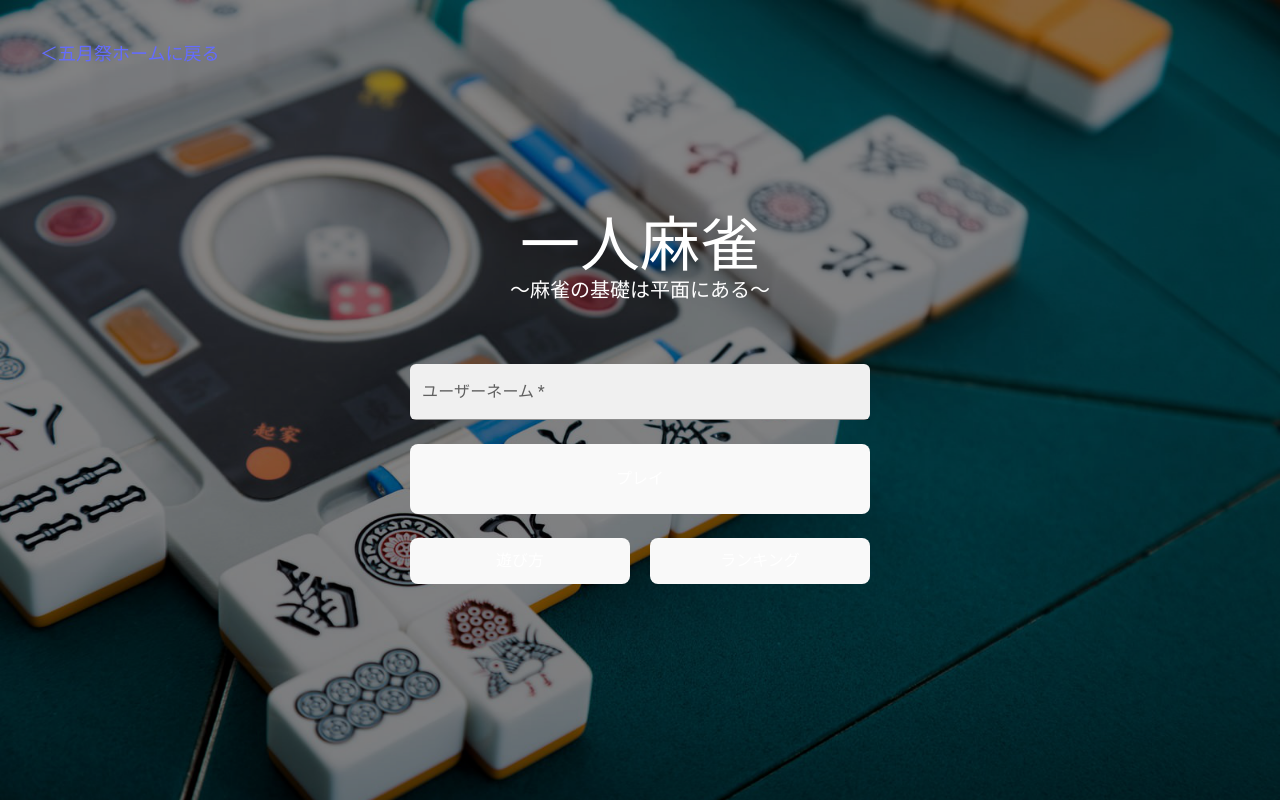
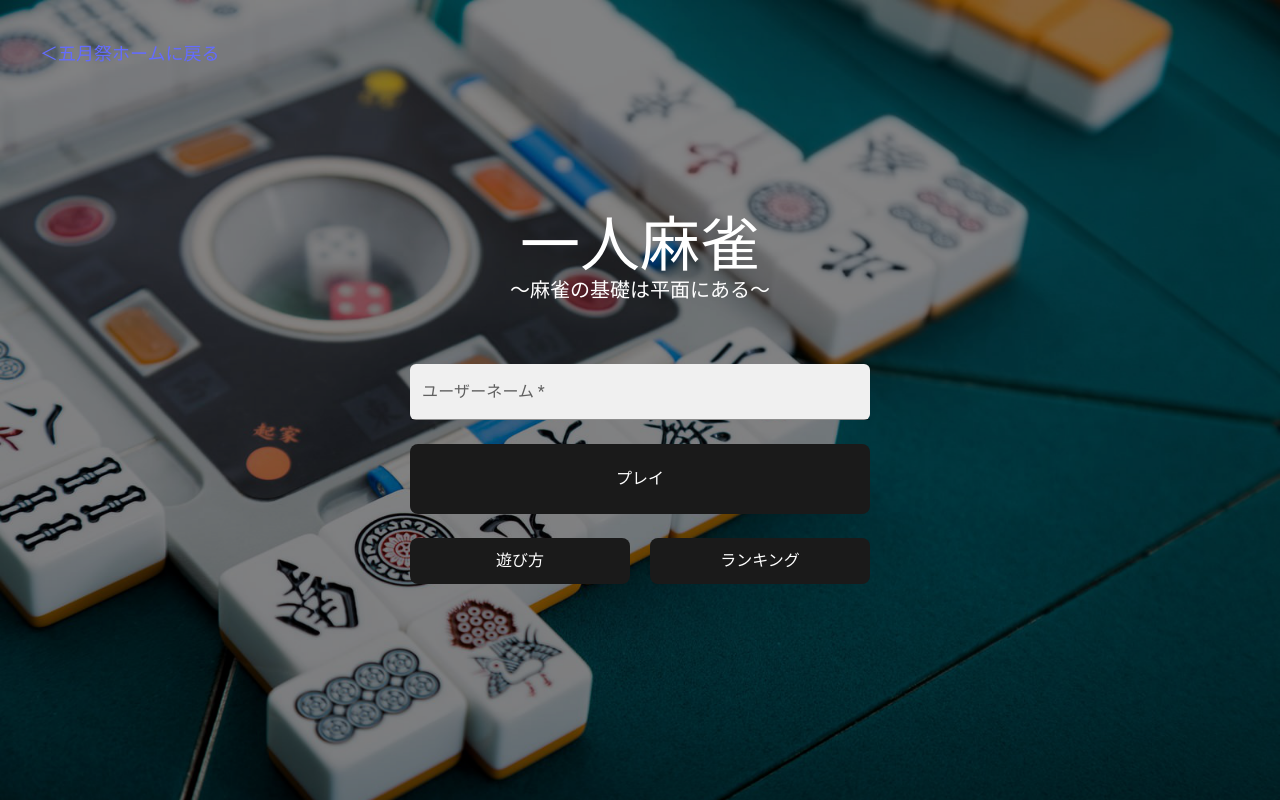
Before and after one commit to ut-code/hitori-mahjong, a React (Vite) app in the folder apps/web/: page / in a window 1280 px wide. Built offline with nearby package versions, Linux system fonts and the light colour scheme; no server answers.

Commit message:
routing for tutorial

```diff
--- a/apps/web/package.json
+++ b/apps/web/package.json
@@ -10,7 +10,6 @@
 		"preview": "vite preview"
 	},
 	"dependencies": {
-		"shared": "workspace:*",
 		"@emotion/react": "^11.13.3",
 		"@emotion/styled": "^11.13.0",
 		"@mui/base": "^5.0.0-beta.58",
@@ -21,7 +20,9 @@
 		"react-dom": "^19.1.1",
 		"react-icons": "^5.3.0",
 		"react-markdown": "^9.0.1",
-		"react-router-dom": "^6.26.2"
+		"react-router": "^7.8.2",
+		"react-router-dom": "^7.8.2",
+		"shared": "workspace:*"
 	},
 	"devDependencies": {
 		"@eslint/js": "^9.33.0",
--- a/apps/web/src/App.tsx
+++ b/apps/web/src/App.tsx
@@ -1,13 +1,13 @@
 import { useState } from "react";
+import { Route, Routes } from "react-router";
 import NotFound from "./pages/NotFound/NotFound";
 import GameInterface from "./pages/Play/GameInterface";
 import Result from "./pages/Result/Result";
 import Start from "./pages/Start/Start";
+import BasicRules from "./pages/Tutorial/BasicRules";
+import LocalRules from "./pages/Tutorial/LocalRules";
 import Tutorial from "./pages/Tutorial/Tutorial";
 import "./App.css";
-import { Route, BrowserRouter as Router, Routes } from "react-router-dom";
-import BasicRules from "./pages/Tutorial/BasicRules";
-import LocalRules from "./pages/Tutorial/LocalRules";
 
 export type PlayerInfo = {
 	rank: number | null;
@@ -33,16 +33,15 @@ function App() {
 				fontFamily: "YuMincho, Hiragino Mincho ProN, serif",
 			}}
 		>
-			<Router>
 			<Routes>
-					<Route path="/" element={<Start setPlayerInfo={setPlayerInfo} />} />
-					<Route path="/tutorial" element={<Tutorial />}>
+				<Route index element={<Start setPlayerInfo={setPlayerInfo} />} />
+				<Route path="tutorial" element={<Tutorial />}>
 					<Route index element={<BasicRules />} />
 					<Route path="basic" element={<BasicRules />} />
 					<Route path="local" element={<LocalRules />} />
 				</Route>
 				<Route
-						path="/play"
+					path="play"
 					element={
 						<GameInterface
 							playerInfo={playerInfo}
@@ -50,10 +49,9 @@ function App() {
 						/>
 					}
 				/>
-					<Route path="/result" element={<Result playerInfo={playerInfo} />} />
+				<Route path="result" element={<Result playerInfo={playerInfo} />} />
 				<Route path="*" element={<NotFound />} />
 			</Routes>
-			</Router>
 		</div>
 	);
 }
--- a/apps/web/src/index.css
+++ b/apps/web/src/index.css
@@ -22,6 +22,7 @@ a {
 	color: #646cff;
 	text-decoration: inherit;
 }
+
 a:hover {
 	color: #535bf2;
 }
@@ -54,9 +55,11 @@ button {
 	cursor: pointer;
 	transition: border-color 0.25s;
 }
+
 button:hover {
 	border-color: #646cff;
 }
+
 button:focus,
 button:focus-visible {
 	outline: 4px auto -webkit-focus-ring-color;
@@ -68,10 +71,8 @@ button:focus-visible {
 		color: #213547;
 		background-color: #ffffff;
 	}
+
 	a:hover {
 		color: #747bff;
 	}
-	button {
-		background-color: #f9f9f9;
-	}
 }
--- a/apps/web/src/main.tsx
+++ b/apps/web/src/main.tsx
@@ -1,10 +1,19 @@
 import { StrictMode } from "react";
 import { createRoot } from "react-dom/client";
+import { BrowserRouter } from "react-router";
 import App from "./App.tsx";
 import "./index.css";
 
-createRoot(document.getElementById("root"))?.render(
-	<StrictMode>
-		<App />
-	</StrictMode>,
-);
+const rootElement = document.getElementById("root");
+
+if (rootElement) {
+	const root = createRoot(rootElement);
+
+	root.render(
+		<StrictMode>
+			<BrowserRouter>
+				<App />
+			</BrowserRouter>
+		</StrictMode>,
+	);
+}
--- a/apps/web/src/pages/Start/Start.tsx
+++ b/apps/web/src/pages/Start/Start.tsx
@@ -68,7 +68,7 @@ export default function Start(props: StartProps) {
 
 				<button
 					onClick={handleUserNameSubmit}
-					className="w-115 h-17.5 bg-[#fd903c] text-white text-xl rounded-md my-3.5"
+					className="w-115 h-17.5 bg-black text-white text-xl rounded-md my-3.5"
 					type="button"
 				>
 					プレイ
@@ -76,7 +76,7 @@ export default function Start(props: StartProps) {
 				<div className="flex gap-5">
 					<button
 						onClick={() => navigate("/tutorial")}
-						className="w-55 bg-[#85a4ba] text-white rounded-md"
+						className="w-55 bg-black text-white rounded-md"
 						type="button"
 					>
 						遊び方
@@ -90,7 +90,7 @@ export default function Start(props: StartProps) {
 							});
 							navigate("/result");
 						}}
-						className="w-55 bg-[#85a4ba] text-white rounded-md"
+						className="w-55 bg-black text-white rounded-md"
 						type="button"
 					>
 						ランキング
--- a/apps/web/src/pages/Tutorial/Tutorial.tsx
+++ b/apps/web/src/pages/Tutorial/Tutorial.tsx
@@ -1,6 +1,6 @@
 import HighlightOffIcon from "@mui/icons-material/HighlightOff";
 import IconButton from "@mui/material/IconButton";
-import { Link, Outlet, useNavigate, useParams } from "react-router-dom";
+import { Link, Outlet, useNavigate, useParams } from "react-router";
 
 type ContentIdType = "basic" | "local";
 
```
Also changed, not shown: 1 other file (tests, documents, lock files or other folders). Lines whose indentation alone changed are shown as unchanged.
+ + + + +
[TASK ITEM] Once you have found every line in the listing that holds the string "LocalRules", copy each of them.

[ANSWER TO THE PROBLEM]
+import LocalRules from "./pages/Tutorial/LocalRules";
-import LocalRules from "./pages/Tutorial/LocalRules";
 					<Route path="local" element={<LocalRules />} />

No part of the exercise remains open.